• Input records
++++

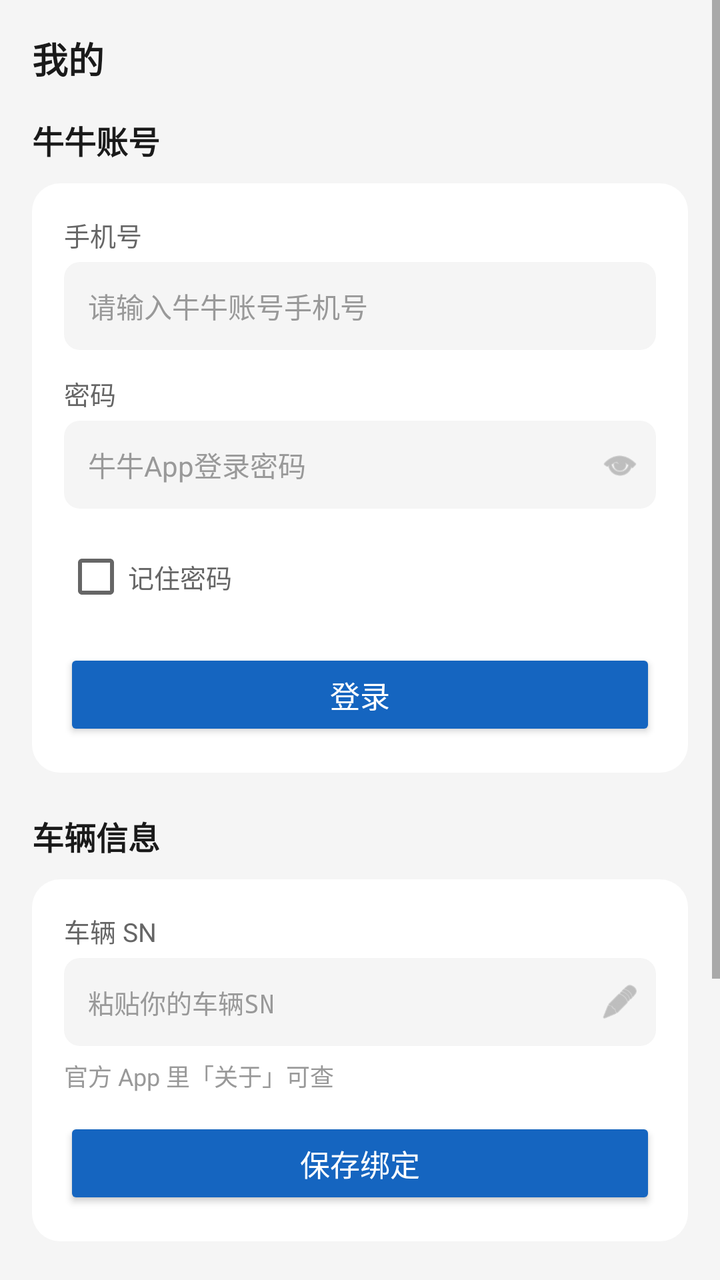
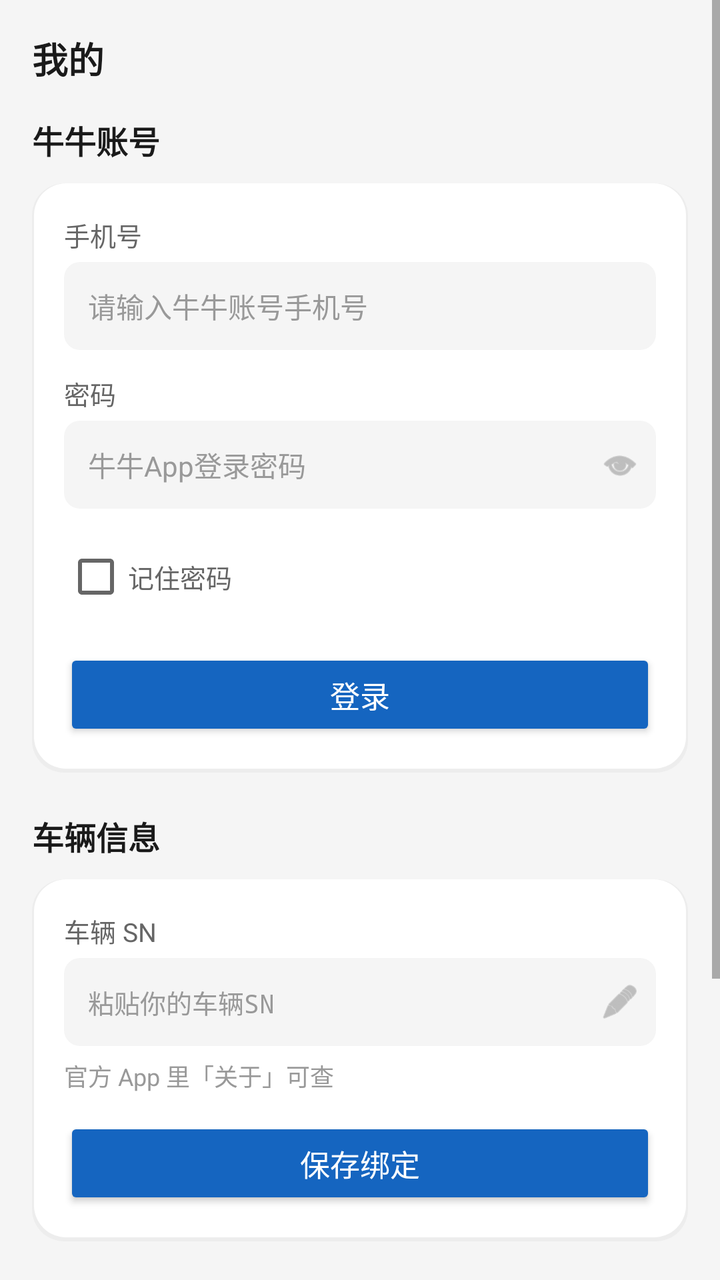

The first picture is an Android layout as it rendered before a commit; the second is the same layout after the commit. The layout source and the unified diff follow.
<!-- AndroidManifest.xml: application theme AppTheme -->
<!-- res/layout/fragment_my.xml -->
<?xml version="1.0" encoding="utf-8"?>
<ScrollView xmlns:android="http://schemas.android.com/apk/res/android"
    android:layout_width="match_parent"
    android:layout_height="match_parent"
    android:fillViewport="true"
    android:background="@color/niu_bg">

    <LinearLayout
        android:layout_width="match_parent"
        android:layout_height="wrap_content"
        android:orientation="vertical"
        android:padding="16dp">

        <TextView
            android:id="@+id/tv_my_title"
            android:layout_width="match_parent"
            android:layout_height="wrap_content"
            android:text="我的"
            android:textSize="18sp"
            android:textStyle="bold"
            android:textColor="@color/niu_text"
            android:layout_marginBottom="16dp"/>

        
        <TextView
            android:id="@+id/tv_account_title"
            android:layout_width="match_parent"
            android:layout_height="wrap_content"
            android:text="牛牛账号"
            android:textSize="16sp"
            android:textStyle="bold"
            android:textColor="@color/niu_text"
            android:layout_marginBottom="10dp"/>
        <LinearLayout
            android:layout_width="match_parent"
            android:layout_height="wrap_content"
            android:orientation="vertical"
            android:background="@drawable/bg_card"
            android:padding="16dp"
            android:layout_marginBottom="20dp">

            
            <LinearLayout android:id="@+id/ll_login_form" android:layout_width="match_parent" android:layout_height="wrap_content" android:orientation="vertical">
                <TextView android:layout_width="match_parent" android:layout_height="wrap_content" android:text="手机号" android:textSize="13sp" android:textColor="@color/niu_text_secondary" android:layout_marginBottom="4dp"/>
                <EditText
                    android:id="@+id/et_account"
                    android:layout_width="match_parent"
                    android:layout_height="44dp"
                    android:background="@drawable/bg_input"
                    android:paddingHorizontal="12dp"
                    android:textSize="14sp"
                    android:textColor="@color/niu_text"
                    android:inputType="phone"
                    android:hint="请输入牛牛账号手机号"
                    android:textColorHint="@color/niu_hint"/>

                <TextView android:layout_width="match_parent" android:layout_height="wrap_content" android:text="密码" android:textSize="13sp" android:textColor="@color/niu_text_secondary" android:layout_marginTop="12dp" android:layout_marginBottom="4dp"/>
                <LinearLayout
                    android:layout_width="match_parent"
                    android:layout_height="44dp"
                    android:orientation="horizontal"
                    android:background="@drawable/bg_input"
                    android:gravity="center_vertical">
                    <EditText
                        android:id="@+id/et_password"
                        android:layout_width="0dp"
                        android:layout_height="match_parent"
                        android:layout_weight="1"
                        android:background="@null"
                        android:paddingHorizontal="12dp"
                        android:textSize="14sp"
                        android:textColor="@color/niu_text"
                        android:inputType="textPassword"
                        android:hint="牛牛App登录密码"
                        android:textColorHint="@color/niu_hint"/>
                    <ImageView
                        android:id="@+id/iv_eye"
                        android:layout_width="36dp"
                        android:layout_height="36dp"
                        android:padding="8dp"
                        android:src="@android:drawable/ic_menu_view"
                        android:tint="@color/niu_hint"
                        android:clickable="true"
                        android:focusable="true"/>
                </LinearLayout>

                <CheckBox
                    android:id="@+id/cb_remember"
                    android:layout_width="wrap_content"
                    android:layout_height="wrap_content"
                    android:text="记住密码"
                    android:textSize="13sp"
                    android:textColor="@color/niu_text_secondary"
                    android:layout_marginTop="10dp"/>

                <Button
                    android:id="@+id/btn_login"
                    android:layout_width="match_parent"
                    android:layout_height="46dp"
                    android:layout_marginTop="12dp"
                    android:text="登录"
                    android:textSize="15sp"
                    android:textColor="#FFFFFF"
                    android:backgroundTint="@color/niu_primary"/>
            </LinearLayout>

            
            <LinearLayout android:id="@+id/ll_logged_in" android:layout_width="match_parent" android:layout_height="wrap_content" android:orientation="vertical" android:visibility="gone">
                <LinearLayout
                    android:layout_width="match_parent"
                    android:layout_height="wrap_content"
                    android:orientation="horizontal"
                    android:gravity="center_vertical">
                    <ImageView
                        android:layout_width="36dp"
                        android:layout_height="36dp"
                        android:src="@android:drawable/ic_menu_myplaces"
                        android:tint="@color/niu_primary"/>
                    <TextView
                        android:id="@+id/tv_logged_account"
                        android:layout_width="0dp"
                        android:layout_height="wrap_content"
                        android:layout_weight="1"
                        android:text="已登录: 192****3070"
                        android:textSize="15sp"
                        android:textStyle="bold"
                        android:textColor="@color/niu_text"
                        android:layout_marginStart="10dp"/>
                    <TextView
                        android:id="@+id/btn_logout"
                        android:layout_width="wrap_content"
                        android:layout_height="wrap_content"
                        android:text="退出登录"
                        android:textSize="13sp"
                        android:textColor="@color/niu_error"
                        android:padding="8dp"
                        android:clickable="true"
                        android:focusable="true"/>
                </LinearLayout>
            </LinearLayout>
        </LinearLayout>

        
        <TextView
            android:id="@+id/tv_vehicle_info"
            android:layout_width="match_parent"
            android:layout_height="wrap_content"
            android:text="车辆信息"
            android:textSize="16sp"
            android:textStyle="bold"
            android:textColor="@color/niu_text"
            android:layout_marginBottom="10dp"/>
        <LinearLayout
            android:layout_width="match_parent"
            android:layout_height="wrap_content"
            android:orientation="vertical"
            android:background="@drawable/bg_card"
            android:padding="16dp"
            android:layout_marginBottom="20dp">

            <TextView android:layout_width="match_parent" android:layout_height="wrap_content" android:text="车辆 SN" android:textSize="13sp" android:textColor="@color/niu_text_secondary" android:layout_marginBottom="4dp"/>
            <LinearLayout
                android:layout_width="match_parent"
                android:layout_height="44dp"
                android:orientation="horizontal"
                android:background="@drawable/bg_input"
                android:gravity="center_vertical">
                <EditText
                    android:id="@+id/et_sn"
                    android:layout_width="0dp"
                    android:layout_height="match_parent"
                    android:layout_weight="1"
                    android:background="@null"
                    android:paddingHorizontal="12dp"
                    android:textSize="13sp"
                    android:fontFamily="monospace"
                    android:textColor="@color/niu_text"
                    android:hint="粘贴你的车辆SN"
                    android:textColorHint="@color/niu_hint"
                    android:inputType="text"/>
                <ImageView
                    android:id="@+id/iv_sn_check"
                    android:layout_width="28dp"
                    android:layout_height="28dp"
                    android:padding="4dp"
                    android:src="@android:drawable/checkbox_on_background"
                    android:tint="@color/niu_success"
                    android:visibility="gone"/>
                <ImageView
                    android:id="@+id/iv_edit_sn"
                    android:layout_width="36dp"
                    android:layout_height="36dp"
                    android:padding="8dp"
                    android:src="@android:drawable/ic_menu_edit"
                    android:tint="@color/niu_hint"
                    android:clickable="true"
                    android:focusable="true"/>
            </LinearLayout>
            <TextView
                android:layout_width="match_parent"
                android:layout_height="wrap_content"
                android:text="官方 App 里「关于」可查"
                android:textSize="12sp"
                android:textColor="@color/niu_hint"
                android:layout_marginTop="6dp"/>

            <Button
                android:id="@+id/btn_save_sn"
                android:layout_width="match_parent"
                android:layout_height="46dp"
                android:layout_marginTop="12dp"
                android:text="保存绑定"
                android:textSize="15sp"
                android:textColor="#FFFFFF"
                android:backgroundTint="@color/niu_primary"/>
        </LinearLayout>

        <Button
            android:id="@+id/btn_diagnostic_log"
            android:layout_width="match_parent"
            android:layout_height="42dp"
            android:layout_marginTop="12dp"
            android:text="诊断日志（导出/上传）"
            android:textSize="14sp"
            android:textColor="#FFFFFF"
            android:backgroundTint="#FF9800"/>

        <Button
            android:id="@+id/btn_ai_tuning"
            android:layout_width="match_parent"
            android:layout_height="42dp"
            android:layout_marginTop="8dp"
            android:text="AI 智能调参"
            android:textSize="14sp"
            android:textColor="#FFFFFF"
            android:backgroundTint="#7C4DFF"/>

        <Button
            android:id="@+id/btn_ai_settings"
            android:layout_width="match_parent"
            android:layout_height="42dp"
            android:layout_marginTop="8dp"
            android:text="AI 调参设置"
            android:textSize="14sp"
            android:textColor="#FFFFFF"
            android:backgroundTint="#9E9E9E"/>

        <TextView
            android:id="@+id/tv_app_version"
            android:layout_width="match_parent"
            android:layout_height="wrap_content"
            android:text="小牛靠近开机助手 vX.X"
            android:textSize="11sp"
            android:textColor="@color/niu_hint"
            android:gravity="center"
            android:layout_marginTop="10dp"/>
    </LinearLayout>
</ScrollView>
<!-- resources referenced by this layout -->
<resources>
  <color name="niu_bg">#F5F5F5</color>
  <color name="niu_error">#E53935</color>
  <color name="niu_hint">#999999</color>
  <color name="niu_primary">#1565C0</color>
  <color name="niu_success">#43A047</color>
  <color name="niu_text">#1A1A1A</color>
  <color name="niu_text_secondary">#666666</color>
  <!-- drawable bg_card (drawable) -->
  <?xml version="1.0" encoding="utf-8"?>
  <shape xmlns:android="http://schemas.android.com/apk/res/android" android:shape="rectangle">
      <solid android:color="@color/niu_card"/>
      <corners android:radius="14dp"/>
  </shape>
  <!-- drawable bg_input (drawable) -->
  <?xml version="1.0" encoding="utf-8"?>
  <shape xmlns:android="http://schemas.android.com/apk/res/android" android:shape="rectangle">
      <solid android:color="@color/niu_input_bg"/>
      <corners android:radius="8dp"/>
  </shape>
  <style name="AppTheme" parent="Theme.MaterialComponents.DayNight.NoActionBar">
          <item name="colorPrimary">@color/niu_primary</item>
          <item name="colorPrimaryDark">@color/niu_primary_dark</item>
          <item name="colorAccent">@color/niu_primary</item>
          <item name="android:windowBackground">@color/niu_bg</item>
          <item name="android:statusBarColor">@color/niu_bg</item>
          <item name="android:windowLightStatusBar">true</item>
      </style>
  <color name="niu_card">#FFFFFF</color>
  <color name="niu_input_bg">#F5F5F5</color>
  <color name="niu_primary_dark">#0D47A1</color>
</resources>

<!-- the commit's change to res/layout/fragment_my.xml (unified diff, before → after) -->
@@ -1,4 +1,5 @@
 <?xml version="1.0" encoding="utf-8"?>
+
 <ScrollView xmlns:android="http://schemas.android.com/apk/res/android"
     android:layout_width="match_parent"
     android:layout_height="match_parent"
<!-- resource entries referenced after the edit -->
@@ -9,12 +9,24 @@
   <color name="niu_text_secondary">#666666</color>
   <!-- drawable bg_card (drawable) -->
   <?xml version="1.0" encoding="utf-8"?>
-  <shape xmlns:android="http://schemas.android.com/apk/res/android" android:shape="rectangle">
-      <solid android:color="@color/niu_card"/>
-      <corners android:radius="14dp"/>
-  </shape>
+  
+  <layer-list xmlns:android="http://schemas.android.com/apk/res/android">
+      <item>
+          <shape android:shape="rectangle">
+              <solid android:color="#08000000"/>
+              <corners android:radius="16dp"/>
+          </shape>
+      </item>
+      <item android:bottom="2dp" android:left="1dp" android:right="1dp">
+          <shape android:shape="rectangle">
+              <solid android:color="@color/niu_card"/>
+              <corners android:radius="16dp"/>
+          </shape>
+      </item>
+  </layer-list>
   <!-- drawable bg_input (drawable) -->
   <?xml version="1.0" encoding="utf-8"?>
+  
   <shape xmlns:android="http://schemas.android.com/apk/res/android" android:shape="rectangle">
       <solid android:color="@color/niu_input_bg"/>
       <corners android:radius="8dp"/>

++++

Scan the listing above and report how many of its lines hold the word "true", giving the number only.

8